- **Work task**: The answer must be every line of the records in which the string "head" appears.

Records excerpted from a collection
--------------------------------------------------
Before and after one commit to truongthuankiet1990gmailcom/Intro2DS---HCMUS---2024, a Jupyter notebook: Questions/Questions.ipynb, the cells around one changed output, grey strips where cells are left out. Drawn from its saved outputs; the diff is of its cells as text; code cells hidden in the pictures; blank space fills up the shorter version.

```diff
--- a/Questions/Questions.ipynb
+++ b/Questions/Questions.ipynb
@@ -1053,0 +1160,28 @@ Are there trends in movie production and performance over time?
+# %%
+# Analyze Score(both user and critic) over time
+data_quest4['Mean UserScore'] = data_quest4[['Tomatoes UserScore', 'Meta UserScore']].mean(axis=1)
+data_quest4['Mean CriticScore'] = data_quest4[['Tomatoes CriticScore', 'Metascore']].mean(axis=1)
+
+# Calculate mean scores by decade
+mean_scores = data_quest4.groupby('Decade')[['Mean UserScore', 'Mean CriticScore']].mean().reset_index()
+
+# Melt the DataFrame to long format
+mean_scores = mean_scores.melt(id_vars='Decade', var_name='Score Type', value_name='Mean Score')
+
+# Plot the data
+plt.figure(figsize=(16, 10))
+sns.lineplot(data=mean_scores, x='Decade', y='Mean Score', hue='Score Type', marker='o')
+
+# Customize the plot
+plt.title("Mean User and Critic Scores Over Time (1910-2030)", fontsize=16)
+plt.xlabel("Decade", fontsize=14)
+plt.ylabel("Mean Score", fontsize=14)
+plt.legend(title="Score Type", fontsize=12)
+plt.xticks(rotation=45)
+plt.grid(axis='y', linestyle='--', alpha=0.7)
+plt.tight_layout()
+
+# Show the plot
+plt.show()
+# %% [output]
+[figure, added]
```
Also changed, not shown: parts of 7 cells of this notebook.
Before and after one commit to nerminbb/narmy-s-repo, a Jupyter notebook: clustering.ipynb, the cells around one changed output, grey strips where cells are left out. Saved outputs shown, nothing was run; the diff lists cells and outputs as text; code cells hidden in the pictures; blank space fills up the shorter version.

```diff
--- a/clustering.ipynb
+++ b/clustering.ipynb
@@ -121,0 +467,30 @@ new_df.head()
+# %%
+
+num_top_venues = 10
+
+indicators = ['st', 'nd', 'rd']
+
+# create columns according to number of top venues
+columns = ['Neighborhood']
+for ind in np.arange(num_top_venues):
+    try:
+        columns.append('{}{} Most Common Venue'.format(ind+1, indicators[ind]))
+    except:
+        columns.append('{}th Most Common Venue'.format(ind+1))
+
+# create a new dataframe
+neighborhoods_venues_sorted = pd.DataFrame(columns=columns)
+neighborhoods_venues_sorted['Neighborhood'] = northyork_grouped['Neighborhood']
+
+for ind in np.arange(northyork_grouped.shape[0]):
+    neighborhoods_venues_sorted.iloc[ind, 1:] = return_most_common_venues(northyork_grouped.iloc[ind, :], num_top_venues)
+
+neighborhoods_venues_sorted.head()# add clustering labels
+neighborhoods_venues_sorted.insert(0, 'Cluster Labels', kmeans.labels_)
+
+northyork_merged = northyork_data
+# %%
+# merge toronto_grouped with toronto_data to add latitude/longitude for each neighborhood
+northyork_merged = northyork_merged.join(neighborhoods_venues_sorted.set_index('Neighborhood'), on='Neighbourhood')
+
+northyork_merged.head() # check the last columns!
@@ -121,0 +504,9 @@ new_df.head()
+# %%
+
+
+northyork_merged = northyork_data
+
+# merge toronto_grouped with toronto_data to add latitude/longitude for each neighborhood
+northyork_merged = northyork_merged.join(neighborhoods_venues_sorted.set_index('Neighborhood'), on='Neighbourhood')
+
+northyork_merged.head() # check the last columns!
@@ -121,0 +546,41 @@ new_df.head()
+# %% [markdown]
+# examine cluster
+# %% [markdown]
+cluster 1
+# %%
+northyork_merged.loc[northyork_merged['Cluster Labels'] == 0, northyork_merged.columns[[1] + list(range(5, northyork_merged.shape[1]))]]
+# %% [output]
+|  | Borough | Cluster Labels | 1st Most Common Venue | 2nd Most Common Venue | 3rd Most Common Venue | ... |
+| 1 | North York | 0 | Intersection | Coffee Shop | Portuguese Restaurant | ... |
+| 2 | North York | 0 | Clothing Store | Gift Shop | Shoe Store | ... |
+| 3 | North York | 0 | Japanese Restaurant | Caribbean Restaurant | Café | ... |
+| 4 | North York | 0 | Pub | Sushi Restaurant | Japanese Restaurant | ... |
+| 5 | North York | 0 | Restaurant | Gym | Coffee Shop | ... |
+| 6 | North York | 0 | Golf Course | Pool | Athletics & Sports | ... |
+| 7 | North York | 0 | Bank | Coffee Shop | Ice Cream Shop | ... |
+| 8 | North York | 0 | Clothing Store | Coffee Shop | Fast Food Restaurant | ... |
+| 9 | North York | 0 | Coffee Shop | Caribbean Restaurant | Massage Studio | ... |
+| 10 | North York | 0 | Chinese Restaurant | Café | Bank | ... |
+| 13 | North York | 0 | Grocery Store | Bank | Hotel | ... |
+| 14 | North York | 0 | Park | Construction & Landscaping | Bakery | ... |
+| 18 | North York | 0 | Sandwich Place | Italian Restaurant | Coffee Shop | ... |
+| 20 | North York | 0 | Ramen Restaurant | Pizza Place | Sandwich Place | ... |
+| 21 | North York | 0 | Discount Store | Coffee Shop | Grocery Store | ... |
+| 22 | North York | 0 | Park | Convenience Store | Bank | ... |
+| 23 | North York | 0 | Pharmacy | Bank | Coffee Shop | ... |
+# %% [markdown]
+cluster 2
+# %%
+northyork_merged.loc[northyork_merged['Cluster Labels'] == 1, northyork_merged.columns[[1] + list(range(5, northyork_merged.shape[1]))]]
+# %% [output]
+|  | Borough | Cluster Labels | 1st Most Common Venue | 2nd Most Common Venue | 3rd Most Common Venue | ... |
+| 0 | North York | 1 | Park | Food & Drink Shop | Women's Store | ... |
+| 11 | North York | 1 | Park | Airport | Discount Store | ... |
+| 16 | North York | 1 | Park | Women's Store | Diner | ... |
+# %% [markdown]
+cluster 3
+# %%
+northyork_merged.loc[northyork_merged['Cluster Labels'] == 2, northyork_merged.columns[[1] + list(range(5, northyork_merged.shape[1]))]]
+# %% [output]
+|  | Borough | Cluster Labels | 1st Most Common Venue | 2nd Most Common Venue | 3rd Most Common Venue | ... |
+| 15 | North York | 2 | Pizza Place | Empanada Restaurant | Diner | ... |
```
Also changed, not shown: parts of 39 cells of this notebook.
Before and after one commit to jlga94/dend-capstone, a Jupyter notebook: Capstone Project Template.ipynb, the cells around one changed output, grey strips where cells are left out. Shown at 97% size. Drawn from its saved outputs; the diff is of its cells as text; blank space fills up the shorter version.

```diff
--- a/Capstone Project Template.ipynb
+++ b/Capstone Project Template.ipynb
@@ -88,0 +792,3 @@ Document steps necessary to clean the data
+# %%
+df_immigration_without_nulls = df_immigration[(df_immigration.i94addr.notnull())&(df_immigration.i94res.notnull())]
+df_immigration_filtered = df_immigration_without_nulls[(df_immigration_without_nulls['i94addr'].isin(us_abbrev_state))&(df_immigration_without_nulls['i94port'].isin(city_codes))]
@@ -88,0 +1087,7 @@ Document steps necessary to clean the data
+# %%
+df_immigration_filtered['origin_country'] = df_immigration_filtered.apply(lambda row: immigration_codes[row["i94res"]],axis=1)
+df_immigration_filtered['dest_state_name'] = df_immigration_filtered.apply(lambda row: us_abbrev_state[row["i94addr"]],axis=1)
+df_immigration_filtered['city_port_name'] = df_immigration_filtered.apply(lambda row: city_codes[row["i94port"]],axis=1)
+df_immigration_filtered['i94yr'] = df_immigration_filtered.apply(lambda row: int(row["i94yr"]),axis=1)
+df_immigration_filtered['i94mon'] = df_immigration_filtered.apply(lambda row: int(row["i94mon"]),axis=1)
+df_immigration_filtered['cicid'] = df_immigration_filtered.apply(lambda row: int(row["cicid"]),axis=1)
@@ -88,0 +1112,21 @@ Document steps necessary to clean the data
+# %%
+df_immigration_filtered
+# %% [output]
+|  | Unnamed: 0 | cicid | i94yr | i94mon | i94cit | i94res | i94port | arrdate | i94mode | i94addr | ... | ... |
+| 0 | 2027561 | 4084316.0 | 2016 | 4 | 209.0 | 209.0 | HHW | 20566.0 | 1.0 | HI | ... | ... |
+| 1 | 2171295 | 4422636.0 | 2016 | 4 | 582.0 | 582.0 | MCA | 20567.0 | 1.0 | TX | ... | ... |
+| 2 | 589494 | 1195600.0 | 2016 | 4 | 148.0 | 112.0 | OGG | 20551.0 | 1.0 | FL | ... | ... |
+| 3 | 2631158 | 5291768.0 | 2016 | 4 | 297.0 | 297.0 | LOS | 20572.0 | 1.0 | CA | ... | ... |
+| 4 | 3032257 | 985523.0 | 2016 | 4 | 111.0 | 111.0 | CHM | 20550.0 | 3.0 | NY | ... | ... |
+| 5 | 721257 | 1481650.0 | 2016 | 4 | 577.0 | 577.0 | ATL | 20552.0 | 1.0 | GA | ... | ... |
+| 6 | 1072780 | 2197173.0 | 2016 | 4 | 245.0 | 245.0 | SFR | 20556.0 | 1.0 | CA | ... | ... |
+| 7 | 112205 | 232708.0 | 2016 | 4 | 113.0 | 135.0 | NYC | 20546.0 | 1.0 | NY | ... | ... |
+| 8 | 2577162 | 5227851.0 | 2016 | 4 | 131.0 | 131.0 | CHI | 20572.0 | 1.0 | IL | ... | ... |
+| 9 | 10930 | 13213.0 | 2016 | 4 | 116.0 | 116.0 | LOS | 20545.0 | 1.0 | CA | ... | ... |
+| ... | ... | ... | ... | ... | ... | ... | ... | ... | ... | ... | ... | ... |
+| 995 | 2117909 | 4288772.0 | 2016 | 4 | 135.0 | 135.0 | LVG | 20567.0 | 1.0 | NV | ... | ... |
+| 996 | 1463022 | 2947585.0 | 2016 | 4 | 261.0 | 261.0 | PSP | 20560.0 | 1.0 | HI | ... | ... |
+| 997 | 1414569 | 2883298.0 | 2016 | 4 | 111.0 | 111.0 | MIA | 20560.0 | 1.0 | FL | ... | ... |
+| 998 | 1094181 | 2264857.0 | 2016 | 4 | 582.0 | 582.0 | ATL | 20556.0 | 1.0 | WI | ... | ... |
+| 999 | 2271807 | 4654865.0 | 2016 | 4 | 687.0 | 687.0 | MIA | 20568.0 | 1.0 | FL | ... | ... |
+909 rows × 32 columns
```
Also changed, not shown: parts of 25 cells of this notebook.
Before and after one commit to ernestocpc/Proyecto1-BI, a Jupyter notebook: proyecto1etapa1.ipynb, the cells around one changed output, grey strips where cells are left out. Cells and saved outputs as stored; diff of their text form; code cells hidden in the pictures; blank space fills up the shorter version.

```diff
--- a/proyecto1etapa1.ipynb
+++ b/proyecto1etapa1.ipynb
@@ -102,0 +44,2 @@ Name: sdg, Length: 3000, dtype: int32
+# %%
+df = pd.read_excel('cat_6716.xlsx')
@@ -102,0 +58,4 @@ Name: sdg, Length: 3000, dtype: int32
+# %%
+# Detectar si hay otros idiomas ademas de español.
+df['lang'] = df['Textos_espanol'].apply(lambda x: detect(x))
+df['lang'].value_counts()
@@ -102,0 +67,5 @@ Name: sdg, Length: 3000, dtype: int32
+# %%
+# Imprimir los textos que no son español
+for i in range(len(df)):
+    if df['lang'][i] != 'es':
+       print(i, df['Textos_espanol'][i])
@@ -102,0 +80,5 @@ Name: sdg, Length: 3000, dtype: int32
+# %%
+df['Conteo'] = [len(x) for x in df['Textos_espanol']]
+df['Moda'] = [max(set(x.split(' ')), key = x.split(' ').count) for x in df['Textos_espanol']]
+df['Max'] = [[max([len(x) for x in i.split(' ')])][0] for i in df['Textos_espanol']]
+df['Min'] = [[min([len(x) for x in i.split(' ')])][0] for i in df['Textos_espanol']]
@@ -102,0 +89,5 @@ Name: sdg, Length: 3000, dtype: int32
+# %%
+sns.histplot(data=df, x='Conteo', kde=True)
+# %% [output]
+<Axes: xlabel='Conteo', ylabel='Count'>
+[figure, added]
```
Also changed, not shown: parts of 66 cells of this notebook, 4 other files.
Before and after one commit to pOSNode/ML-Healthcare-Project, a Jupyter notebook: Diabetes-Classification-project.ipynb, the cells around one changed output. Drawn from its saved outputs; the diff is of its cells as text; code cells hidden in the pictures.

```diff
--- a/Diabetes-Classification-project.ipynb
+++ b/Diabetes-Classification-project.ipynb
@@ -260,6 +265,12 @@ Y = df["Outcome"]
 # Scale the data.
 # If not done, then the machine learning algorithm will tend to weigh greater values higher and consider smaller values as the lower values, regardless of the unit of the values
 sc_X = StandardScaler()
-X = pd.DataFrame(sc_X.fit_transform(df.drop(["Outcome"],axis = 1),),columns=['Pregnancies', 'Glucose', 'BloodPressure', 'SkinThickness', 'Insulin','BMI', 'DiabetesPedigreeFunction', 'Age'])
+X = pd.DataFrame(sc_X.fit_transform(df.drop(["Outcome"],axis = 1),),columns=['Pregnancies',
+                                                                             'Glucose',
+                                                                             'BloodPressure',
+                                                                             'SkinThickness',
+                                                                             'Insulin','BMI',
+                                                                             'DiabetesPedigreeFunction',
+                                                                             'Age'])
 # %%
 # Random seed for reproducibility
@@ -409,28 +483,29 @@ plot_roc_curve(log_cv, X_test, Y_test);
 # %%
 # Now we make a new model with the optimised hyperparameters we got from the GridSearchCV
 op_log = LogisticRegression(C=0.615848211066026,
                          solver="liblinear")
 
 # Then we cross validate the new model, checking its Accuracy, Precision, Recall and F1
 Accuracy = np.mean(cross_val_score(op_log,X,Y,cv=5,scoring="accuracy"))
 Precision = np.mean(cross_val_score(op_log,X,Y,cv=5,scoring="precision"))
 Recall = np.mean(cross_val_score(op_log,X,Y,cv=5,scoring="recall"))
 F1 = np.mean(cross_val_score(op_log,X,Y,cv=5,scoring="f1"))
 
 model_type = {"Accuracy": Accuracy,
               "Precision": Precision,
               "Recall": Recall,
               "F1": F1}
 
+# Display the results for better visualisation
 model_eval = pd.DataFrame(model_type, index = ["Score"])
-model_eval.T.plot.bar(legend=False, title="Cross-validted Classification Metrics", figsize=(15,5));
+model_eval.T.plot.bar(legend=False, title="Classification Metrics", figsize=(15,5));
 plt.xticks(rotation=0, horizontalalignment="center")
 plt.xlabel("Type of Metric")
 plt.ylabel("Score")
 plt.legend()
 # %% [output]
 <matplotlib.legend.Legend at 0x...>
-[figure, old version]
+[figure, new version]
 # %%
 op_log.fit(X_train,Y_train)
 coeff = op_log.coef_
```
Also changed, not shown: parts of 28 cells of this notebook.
--------------------------------------------------
- **Written response**:
@@ -121,0 +467,30 @@ new_df.head()
+neighborhoods_venues_sorted.head()# add clustering labels
+northyork_merged.head() # check the last columns!
@@ -121,0 +504,9 @@ new_df.head()
+northyork_merged.head() # check the last columns!
@@ -121,0 +546,41 @@ new_df.head()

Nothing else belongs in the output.